- Exercise prompt -
Whenever a picture appears, leave it out while repeating all the other data exactly.

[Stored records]
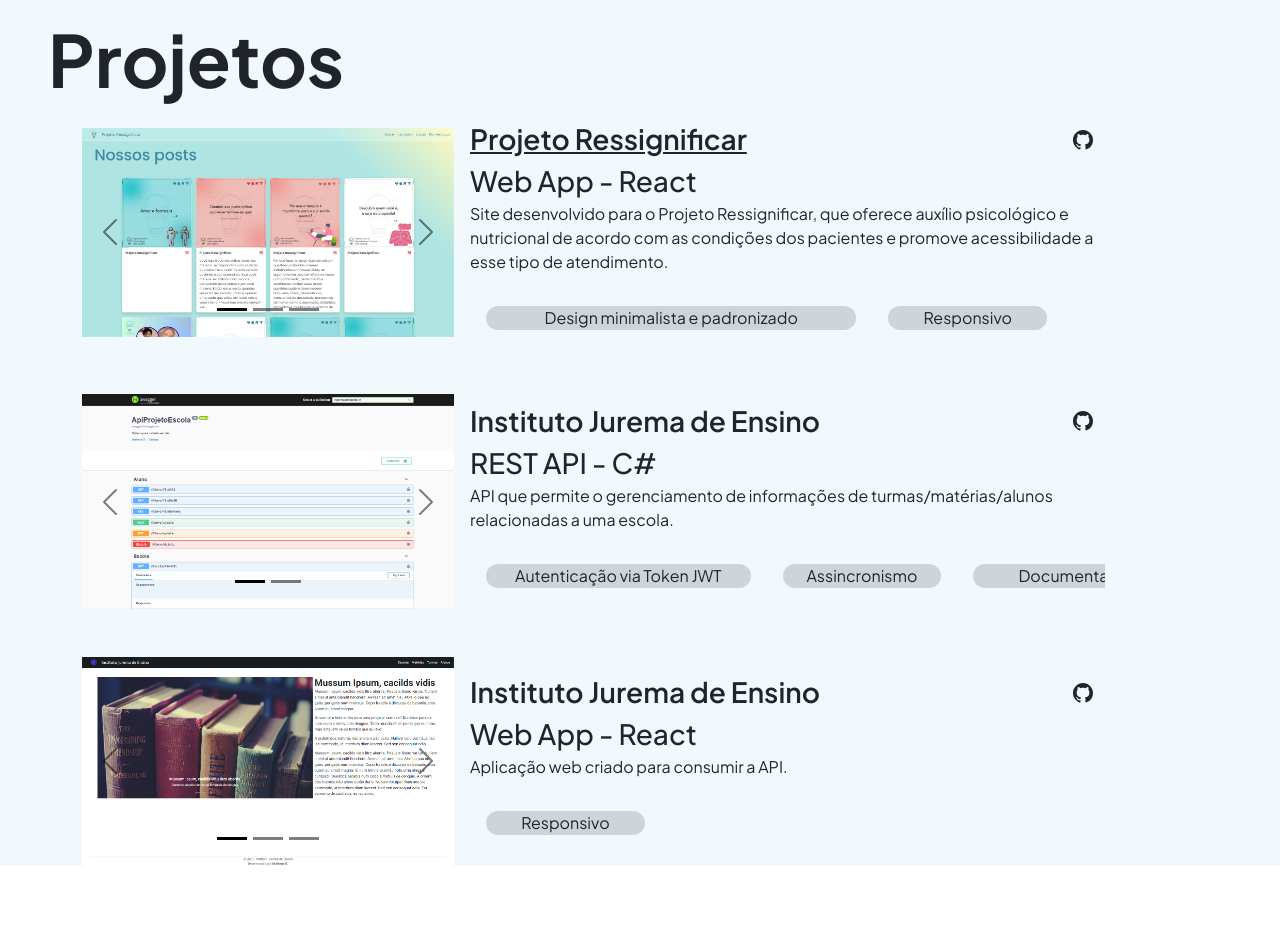
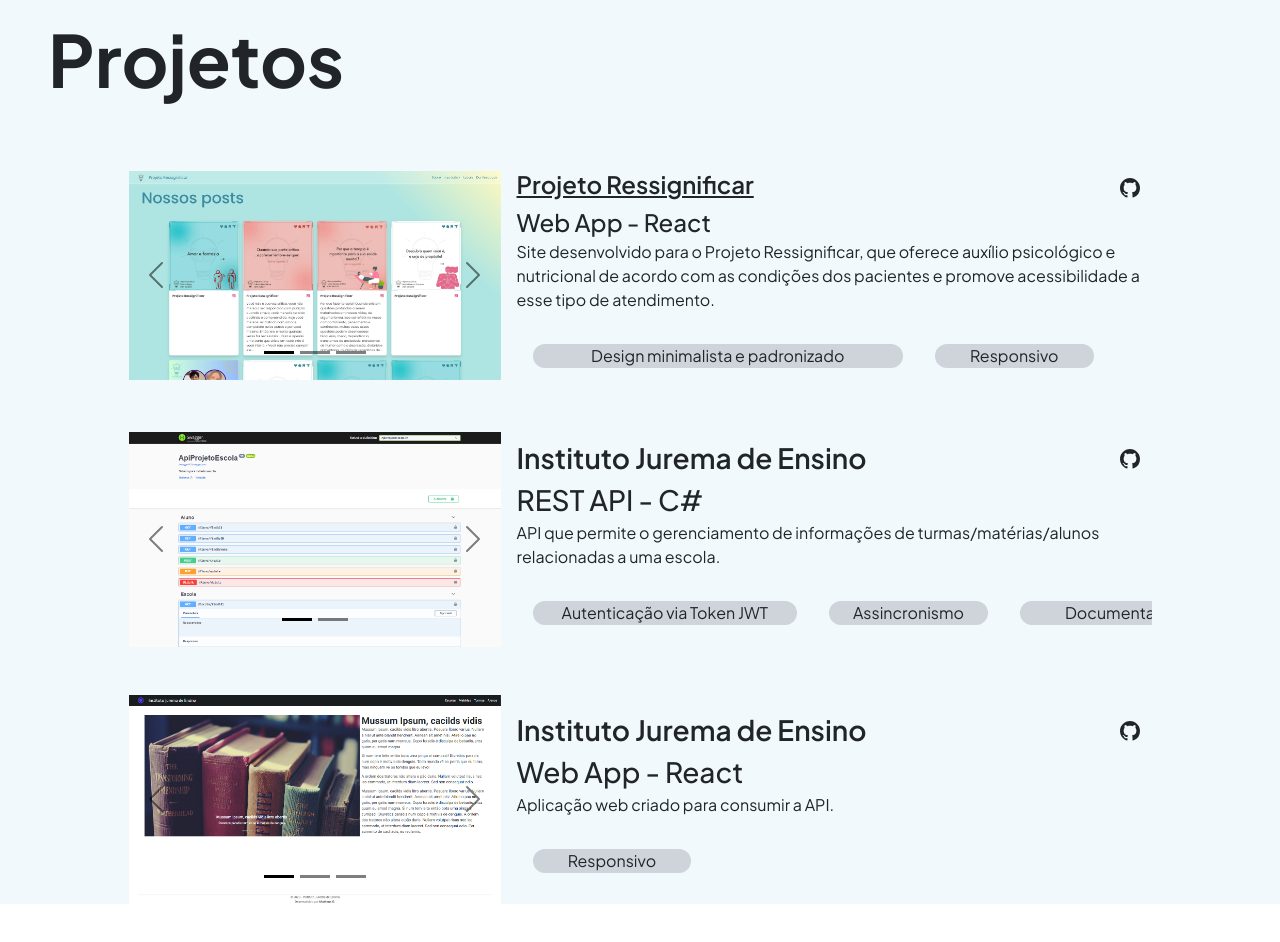
Before and after one commit to matheusg1/portfolio-react, a React (Create React App) app: page / in a window 1280 px wide. Shown: the part 2400-3342 px from the top of the page. Before the commit the page ends 3314 px from the top, so only its background shows below. Built offline with nearby package versions, Linux system fonts and the light colour scheme.

Commit message:
Alteração na seção projetos

```diff
--- a/src/components/ProjetosDiv/index.js
+++ b/src/components/ProjetosDiv/index.js
@@ -14,8 +14,8 @@ export default function ProjetosDiv() {
     return (
         <div className='bg-secondary-subtle min-vh-100 text-dark' id="projetos">
             <Titulo titulo="Projetos"/>
-            <div className='container'>
-                <div className="d-flex flex-column align-items-center flex-lg-row">
+            <div className='container mt-lg-5'>
+                <div className="d-flex flex-column align-items-center justify-content-center flex-lg-row">
                     <div id="carouselRessignificar" className="carousel carousel-dark slide col-md-10 col-lg-6 col-xl-4">
                         <div className="carousel-indicators">
                             <button type="button" data-bs-target="#carouselRessignificar" data-bs-slide-to="0" className="active" aria-current="true" aria-label="Slide 1"></button>
@@ -45,13 +45,13 @@ export default function ProjetosDiv() {
                     <div className="d-flex flex-column justify-content-between col-12 col-md-10 col-lg-6 col-xl-7 col-xxl-7 ps-lg-3 mt-3 mt-xl-0">
                         <div className=''>
                             <div className='d-flex justify-content-between'>
-                                <div className="fs-3 fw-semibold"><a target="_blank" className='link-dark' href="https://projeto-ressignificar.vercel.app">Projeto Ressignificar</a></div>
+                                <div className="fs-4 fw-semibold"><a target="_blank" className='link-dark' href="https://projeto-ressignificar.vercel.app">Projeto Ressignificar</a></div>
                                 <a target="_blank" href="https://github.com/matheusg1/projeto-ressignificar" type="button" className="border-0 rounded-1 btn btn-outline-dark">
                                     <svg xmlns="http://www.w3.org/2000/svg" width="20" height="20" fill="currentColor" className="bi bi-github mt-xl-1" viewBox="0 0 16 16"><path d="M8 0C3.58 0 0 3.58 0 8c0 3.54 2.29 6.53 5.47 7.59.4.07.55-.17.55-.38 0-.19-.01-.82-.01-1.49-2.01.37-2.53-.49-2.69-.94-.09-.23-.48-.94-.82-1.13-.28-.15-.68-.52-.01-.53.63-.01 1.08.58 1.23.82.72 1.21 1.87.87 2.33.66.07-.52.28-.87.51-1.07-1.78-.2-3.64-.89-3.64-3.95 0-.87.31-1.59.82-2.15-.08-.2-.36-1.02.08-2.12 0 0 .67-.21 2.2.82.64-.18 1.32-.27 2-.27.68 0 1.36.09 2 .27 1.53-1.04 2.2-.82 2.2-.82.44 1.1.16 1.92.08 2.12.51.56.82 1.27.82 2.15 0 3.07-1.87 3.75-3.65 3.95.29.25.54.73.54 1.48 0 1.07-.01 1.93-.01 2.2 0 .21.15.46.55.38A8.012 8.012 0 0 0 16 8c0-4.42-3.58-8-8-8z"></path>
                                     </svg>
                                 </a>
                             </div>
-                            <div className="fs-3 fw-medium">Web App - React</div>
+                            <div className="fs-4 fw-medium">Web App - React</div>
                         </div>
                         <p className="fs-6">
                             Site desenvolvido para o Projeto Ressignificar, que oferece auxílio psicológico e nutricional de acordo com as condições dos pacientes e promove acessibilidade a esse tipo de atendimento.
@@ -65,7 +65,7 @@ export default function ProjetosDiv() {
                     </div>
                 </div>
 
-                <div className="my-5 d-flex flex-column align-items-center flex-lg-row">
+                <div className="my-5 d-flex flex-column align-items-center justify-content-center  flex-lg-row">
                     <div id="carouselEscolaApi" className="carousel carousel-dark slide col-md-10 col-lg-6 col-xl-4">
                         <div className="carousel-indicators">
                             <button type="button" data-bs-target="#carouselEscolaApi" data-bs-slide-to="0" className="active" aria-current="true" aria-label="Slide 1"></button>
@@ -97,7 +97,6 @@ export default function ProjetosDiv() {
                                     <svg xmlns="http://www.w3.org/2000/svg" width="20" height="20" fill="currentColor" className="bi bi-github mt-xl-1" viewBox="0 0 16 16"><path d="M8 0C3.58 0 0 3.58 0 8c0 3.54 2.29 6.53 5.47 7.59.4.07.55-.17.55-.38 0-.19-.01-.82-.01-1.49-2.01.37-2.53-.49-2.69-.94-.09-.23-.48-.94-.82-1.13-.28-.15-.68-.52-.01-.53.63-.01 1.08.58 1.23.82.72 1.21 1.87.87 2.33.66.07-.52.28-.87.51-1.07-1.78-.2-3.64-.89-3.64-3.95 0-.87.31-1.59.82-2.15-.08-.2-.36-1.02.08-2.12 0 0 .67-.21 2.2.82.64-.18 1.32-.27 2-.27.68 0 1.36.09 2 .27 1.53-1.04 2.2-.82 2.2-.82.44 1.1.16 1.92.08 2.12.51.56.82 1.27.82 2.15 0 3.07-1.87 3.75-3.65 3.95.29.25.54.73.54 1.48 0 1.07-.01 1.93-.01 2.2 0 .21.15.46.55.38A8.012 8.012 0 0 0 16 8c0-4.42-3.58-8-8-8z"></path>
                                     </svg>
                                 </a>
-
                             </div>
                             <div className="fs-3 fw-medium">REST API - C#</div>
                         </div>
@@ -115,7 +114,7 @@ export default function ProjetosDiv() {
                     </div>
                 </div>
 
-                <div className="my-5 d-flex flex-column align-items-center flex-lg-row">
+                <div className="my-5 d-flex flex-column align-items-center  justify-content-center  flex-lg-row">
                     <div id="carouselEscolaReact" className="carousel carousel-dark slide col-md-10 col-lg-6 col-xl-4">
                         <div className="carousel-indicators">
                             <button type="button" data-bs-target="#carouselEscolaReact" data-bs-slide-to="0" className="active" aria-current="true" aria-label="Slide 1"></button>
@@ -167,8 +166,6 @@ export default function ProjetosDiv() {
                     </div>
                 </div>
 
-
-
             </div>
         </div>
     )
```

- Result of this task -
Before and after one commit to matheusg1/portfolio-react, a React (Create React App) app: page / in a window 1280 px wide. Shown: the part 2400-3342 px from the top of the page. Before the commit the page ends 3314 px from the top, so only its background shows below. Built offline with nearby package versions, Linux system fonts and the light colour scheme.

Commit message:
Alteração na seção projetos

```diff
--- a/src/components/ProjetosDiv/index.js
+++ b/src/components/ProjetosDiv/index.js
@@ -14,8 +14,8 @@ export default function ProjetosDiv() {
     return (
         <div className='bg-secondary-subtle min-vh-100 text-dark' id="projetos">
             <Titulo titulo="Projetos"/>
-            <div className='container'>
-                <div className="d-flex flex-column align-items-center flex-lg-row">
+            <div className='container mt-lg-5'>
+                <div className="d-flex flex-column align-items-center justify-content-center flex-lg-row">
                     <div id="carouselRessignificar" className="carousel carousel-dark slide col-md-10 col-lg-6 col-xl-4">
                         <div className="carousel-indicators">
                             <button type="button" data-bs-target="#carouselRessignificar" data-bs-slide-to="0" className="active" aria-current="true" aria-label="Slide 1"></button>
@@ -45,13 +45,13 @@ export default function ProjetosDiv() {
                     <div className="d-flex flex-column justify-content-between col-12 col-md-10 col-lg-6 col-xl-7 col-xxl-7 ps-lg-3 mt-3 mt-xl-0">
                         <div className=''>
                             <div className='d-flex justify-content-between'>
-                                <div className="fs-3 fw-semibold"><a target="_blank" className='link-dark' href="https://projeto-ressignificar.vercel.app">Projeto Ressignificar</a></div>
+                                <div className="fs-4 fw-semibold"><a target="_blank" className='link-dark' href="https://projeto-ressignificar.vercel.app">Projeto Ressignificar</a></div>
                                 <a target="_blank" href="https://github.com/matheusg1/projeto-ressignificar" type="button" className="border-0 rounded-1 btn btn-outline-dark">
                                     <svg xmlns="http://www.w3.org/2000/svg" width="20" height="20" fill="currentColor" className="bi bi-github mt-xl-1" viewBox="0 0 16 16"><path d="M8 0C3.58 0 0 3.58 0 8c0 3.54 2.29 6.53 5.47 7.59.4.07.55-.17.55-.38 0-.19-.01-.82-.01-1.49-2.01.37-2.53-.49-2.69-.94-.09-.23-.48-.94-.82-1.13-.28-.15-.68-.52-.01-.53.63-.01 1.08.58 1.23.82.72 1.21 1.87.87 2.33.66.07-.52.28-.87.51-1.07-1.78-.2-3.64-.89-3.64-3.95 0-.87.31-1.59.82-2.15-.08-.2-.36-1.02.08-2.12 0 0 .67-.21 2.2.82.64-.18 1.32-.27 2-.27.68 0 1.36.09 2 .27 1.53-1.04 2.2-.82 2.2-.82.44 1.1.16 1.92.08 2.12.51.56.82 1.27.82 2.15 0 3.07-1.87 3.75-3.65 3.95.29.25.54.73.54 1.48 0 1.07-.01 1.93-.01 2.2 0 .21.15.46.55.38A8.012 8.012 0 0 0 16 8c0-4.42-3.58-8-8-8z"></path>
                                     </svg>
                                 </a>
                             </div>
-                            <div className="fs-3 fw-medium">Web App - React</div>
+                            <div className="fs-4 fw-medium">Web App - React</div>
                         </div>
                         <p className="fs-6">
                             Site desenvolvido para o Projeto Ressignificar, que oferece auxílio psicológico e nutricional de acordo com as condições dos pacientes e promove acessibilidade a esse tipo de atendimento.
@@ -65,7 +65,7 @@ export default function ProjetosDiv() {
                     </div>
                 </div>
 
-                <div className="my-5 d-flex flex-column align-items-center flex-lg-row">
+                <div className="my-5 d-flex flex-column align-items-center justify-content-center  flex-lg-row">
                     <div id="carouselEscolaApi" className="carousel carousel-dark slide col-md-10 col-lg-6 col-xl-4">
                         <div className="carousel-indicators">
                             <button type="button" data-bs-target="#carouselEscolaApi" data-bs-slide-to="0" className="active" aria-current="true" aria-label="Slide 1"></button>
@@ -97,7 +97,6 @@ export default function ProjetosDiv() {
                                     <svg xmlns="http://www.w3.org/2000/svg" width="20" height="20" fill="currentColor" className="bi bi-github mt-xl-1" viewBox="0 0 16 16"><path d="M8 0C3.58 0 0 3.58 0 8c0 3.54 2.29 6.53 5.47 7.59.4.07.55-.17.55-.38 0-.19-.01-.82-.01-1.49-2.01.37-2.53-.49-2.69-.94-.09-.23-.48-.94-.82-1.13-.28-.15-.68-.52-.01-.53.63-.01 1.08.58 1.23.82.72 1.21 1.87.87 2.33.66.07-.52.28-.87.51-1.07-1.78-.2-3.64-.89-3.64-3.95 0-.87.31-1.59.82-2.15-.08-.2-.36-1.02.08-2.12 0 0 .67-.21 2.2.82.64-.18 1.32-.27 2-.27.68 0 1.36.09 2 .27 1.53-1.04 2.2-.82 2.2-.82.44 1.1.16 1.92.08 2.12.51.56.82 1.27.82 2.15 0 3.07-1.87 3.75-3.65 3.95.29.25.54.73.54 1.48 0 1.07-.01 1.93-.01 2.2 0 .21.15.46.55.38A8.012 8.012 0 0 0 16 8c0-4.42-3.58-8-8-8z"></path>
                                     </svg>
                                 </a>
-
                             </div>
                             <div className="fs-3 fw-medium">REST API - C#</div>
                         </div>
@@ -115,7 +114,7 @@ export default function ProjetosDiv() {
                     </div>
                 </div>
 
-                <div className="my-5 d-flex flex-column align-items-center flex-lg-row">
+                <div className="my-5 d-flex flex-column align-items-center  justify-content-center  flex-lg-row">
                     <div id="carouselEscolaReact" className="carousel carousel-dark slide col-md-10 col-lg-6 col-xl-4">
                         <div className="carousel-indicators">
                             <button type="button" data-bs-target="#carouselEscolaReact" data-bs-slide-to="0" className="active" aria-current="true" aria-label="Slide 1"></button>
@@ -167,8 +166,6 @@ export default function ProjetosDiv() {
                     </div>
                 </div>
 
-
-
             </div>
         </div>
     )
```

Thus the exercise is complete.